Material for this task:
------------------------------

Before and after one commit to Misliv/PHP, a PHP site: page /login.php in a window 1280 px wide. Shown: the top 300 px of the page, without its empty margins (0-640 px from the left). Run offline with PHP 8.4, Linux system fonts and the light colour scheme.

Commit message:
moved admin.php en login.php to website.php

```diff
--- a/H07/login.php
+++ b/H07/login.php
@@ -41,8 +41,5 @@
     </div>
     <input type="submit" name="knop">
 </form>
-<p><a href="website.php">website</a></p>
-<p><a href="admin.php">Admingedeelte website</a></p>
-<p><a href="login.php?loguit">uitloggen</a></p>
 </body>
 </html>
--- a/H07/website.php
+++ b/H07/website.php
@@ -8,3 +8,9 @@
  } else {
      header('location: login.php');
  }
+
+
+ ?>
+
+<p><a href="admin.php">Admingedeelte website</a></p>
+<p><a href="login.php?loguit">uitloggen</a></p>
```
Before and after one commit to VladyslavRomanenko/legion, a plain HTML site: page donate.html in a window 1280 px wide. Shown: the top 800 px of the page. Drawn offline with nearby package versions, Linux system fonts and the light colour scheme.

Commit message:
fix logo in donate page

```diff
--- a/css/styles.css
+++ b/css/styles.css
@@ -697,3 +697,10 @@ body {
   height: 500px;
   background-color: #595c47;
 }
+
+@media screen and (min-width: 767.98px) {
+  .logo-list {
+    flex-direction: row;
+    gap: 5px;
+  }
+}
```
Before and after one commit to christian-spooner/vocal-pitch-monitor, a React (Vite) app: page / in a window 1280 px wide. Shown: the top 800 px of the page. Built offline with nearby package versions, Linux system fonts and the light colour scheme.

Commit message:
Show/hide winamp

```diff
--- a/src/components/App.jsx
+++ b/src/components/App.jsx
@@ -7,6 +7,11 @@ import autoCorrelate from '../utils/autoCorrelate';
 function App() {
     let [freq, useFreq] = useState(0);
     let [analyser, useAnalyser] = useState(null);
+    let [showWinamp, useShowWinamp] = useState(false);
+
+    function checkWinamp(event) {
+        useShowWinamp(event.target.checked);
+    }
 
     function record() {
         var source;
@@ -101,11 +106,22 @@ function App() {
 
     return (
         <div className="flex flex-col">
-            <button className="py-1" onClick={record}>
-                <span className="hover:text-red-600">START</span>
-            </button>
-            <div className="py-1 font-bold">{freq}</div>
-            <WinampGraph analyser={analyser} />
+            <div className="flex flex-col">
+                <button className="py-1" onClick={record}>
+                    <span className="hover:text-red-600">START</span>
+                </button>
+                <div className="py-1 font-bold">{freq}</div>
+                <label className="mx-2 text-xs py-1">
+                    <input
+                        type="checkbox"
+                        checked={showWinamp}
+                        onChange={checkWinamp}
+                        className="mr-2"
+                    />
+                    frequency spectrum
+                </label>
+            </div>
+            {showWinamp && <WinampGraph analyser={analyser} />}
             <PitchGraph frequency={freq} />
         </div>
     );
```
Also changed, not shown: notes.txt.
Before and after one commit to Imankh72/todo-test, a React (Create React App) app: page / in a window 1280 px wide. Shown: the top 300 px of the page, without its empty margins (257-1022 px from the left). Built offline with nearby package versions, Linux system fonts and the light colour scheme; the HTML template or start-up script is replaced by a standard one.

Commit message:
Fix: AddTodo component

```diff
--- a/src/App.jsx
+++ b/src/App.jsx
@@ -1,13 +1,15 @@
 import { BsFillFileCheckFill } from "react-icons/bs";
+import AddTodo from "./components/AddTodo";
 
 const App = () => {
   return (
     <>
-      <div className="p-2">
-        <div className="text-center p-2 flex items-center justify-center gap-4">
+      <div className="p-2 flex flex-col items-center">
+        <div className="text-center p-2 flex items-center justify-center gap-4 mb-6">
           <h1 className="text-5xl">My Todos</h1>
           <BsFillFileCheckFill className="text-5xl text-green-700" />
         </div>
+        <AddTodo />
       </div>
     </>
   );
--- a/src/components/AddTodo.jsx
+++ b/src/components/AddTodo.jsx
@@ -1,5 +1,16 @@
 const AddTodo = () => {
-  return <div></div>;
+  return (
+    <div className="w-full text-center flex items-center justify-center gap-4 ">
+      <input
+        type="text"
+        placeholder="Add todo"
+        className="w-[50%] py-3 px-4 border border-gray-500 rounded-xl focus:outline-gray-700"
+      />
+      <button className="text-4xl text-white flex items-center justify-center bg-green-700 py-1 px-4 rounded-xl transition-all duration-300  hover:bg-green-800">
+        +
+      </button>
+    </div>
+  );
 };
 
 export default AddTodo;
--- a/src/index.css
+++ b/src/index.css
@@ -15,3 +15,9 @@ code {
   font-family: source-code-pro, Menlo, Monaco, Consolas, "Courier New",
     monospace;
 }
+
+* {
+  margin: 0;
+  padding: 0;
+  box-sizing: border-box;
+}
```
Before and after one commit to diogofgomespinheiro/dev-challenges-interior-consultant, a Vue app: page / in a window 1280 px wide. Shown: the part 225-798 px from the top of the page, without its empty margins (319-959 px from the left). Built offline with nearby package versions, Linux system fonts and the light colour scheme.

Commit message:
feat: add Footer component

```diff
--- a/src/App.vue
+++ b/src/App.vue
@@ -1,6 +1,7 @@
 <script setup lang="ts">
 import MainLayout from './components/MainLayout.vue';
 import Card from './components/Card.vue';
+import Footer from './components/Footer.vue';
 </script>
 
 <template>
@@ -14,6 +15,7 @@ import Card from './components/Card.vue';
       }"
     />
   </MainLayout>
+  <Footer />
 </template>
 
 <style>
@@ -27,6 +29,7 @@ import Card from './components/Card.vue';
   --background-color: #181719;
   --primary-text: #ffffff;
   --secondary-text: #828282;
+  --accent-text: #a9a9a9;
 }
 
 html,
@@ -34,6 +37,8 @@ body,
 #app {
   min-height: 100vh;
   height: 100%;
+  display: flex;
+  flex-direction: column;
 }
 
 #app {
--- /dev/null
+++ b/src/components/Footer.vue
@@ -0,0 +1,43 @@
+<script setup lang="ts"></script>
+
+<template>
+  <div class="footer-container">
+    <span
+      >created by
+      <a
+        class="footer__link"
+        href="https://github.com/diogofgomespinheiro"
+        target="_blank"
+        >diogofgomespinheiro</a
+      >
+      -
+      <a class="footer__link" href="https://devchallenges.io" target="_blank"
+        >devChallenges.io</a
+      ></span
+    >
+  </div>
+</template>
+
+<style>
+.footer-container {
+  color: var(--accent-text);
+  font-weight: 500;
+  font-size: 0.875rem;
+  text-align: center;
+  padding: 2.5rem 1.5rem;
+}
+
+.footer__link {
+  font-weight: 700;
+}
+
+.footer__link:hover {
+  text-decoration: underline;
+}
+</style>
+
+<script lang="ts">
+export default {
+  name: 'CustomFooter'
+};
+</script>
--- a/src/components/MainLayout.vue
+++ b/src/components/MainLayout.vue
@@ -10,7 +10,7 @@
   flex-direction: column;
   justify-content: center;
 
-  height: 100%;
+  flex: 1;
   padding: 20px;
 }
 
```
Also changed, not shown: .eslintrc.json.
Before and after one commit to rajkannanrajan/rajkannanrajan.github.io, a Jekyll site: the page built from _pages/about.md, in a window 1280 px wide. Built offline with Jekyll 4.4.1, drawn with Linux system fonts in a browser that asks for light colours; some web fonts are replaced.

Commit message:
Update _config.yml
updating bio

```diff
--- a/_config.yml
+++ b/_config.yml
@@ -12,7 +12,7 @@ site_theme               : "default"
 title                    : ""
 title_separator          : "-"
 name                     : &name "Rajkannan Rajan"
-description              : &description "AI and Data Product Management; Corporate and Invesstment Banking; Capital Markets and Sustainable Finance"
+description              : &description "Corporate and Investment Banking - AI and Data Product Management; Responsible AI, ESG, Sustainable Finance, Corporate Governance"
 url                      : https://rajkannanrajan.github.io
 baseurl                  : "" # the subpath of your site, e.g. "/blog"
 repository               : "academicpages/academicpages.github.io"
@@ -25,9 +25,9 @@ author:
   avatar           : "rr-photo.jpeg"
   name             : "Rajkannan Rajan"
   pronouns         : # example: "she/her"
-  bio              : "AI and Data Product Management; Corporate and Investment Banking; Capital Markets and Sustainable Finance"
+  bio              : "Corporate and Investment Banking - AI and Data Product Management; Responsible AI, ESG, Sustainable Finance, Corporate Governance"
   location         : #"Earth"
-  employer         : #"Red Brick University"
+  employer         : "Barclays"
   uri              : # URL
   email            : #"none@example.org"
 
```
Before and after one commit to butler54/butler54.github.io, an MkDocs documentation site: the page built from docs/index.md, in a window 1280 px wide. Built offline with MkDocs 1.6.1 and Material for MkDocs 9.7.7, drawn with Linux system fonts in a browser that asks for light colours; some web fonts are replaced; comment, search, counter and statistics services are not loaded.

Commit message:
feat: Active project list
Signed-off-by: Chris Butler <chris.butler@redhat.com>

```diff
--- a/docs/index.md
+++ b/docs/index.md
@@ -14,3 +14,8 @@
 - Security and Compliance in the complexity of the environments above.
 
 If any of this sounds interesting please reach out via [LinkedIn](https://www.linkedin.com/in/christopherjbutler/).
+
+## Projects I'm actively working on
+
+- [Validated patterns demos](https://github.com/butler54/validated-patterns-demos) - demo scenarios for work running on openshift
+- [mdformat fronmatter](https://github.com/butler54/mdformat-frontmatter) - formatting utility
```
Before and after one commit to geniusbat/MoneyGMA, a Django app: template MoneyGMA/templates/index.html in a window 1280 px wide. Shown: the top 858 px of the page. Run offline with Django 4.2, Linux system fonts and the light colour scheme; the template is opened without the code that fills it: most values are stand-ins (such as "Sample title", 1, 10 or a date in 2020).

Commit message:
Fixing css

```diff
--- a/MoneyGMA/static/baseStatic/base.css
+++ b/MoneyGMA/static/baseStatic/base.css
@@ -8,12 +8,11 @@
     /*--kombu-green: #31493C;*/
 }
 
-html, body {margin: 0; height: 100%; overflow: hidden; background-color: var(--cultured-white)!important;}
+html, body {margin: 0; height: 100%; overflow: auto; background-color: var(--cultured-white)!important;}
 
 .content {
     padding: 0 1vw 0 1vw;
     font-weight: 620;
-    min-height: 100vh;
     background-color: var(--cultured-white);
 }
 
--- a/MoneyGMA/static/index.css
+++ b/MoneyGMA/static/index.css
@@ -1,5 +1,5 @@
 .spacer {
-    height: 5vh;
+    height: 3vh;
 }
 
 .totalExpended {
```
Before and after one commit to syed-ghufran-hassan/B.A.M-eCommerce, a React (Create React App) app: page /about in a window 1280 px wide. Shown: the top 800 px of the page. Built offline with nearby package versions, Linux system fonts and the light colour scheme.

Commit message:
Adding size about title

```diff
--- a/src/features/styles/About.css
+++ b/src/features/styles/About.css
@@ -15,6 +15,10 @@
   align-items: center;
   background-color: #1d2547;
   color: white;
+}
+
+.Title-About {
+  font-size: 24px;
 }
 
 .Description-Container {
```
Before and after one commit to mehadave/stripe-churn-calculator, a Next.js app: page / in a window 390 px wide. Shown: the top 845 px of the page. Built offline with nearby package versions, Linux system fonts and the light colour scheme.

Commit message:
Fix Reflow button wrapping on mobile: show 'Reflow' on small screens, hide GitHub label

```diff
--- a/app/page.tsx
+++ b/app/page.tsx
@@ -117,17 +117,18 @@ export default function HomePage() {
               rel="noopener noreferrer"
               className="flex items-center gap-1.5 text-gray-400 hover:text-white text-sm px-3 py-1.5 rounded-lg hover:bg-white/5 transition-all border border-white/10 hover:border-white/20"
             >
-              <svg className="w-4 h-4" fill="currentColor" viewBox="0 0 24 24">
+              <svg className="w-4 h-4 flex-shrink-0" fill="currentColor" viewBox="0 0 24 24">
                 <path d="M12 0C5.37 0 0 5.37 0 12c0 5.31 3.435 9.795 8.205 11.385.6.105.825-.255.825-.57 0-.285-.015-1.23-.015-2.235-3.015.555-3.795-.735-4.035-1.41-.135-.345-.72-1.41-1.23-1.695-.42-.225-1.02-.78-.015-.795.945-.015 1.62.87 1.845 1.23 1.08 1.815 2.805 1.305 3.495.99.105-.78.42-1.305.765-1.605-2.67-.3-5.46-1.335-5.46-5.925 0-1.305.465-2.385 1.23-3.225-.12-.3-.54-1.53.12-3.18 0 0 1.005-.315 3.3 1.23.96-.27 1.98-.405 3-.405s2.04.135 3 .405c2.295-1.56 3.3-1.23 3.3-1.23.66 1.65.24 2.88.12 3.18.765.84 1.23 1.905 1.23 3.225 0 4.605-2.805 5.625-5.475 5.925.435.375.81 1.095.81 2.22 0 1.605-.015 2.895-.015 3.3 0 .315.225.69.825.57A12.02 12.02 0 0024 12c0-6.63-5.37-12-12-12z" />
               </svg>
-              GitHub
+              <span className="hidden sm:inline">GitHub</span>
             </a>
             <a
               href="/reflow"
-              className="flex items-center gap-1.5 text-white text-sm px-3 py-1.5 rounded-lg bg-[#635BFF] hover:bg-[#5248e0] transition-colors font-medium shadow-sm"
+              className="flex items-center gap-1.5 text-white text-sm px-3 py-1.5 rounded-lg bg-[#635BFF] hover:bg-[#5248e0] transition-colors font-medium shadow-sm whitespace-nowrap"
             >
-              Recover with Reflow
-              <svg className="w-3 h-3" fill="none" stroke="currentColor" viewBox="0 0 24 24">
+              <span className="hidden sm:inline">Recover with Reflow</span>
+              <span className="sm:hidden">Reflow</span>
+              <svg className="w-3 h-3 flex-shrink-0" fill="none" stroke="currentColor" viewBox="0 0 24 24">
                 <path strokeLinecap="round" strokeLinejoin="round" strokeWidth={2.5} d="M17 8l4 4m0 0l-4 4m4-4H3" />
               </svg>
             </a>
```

------------------------------

Your objective:
Show each line of the records above containing "function".

Answer space:
 function App() {
+    function checkWinamp(event) {
     function record() {
@@ -101,11 +106,22 @@ function App() {
@@ -117,17 +117,18 @@ export default function HomePage() {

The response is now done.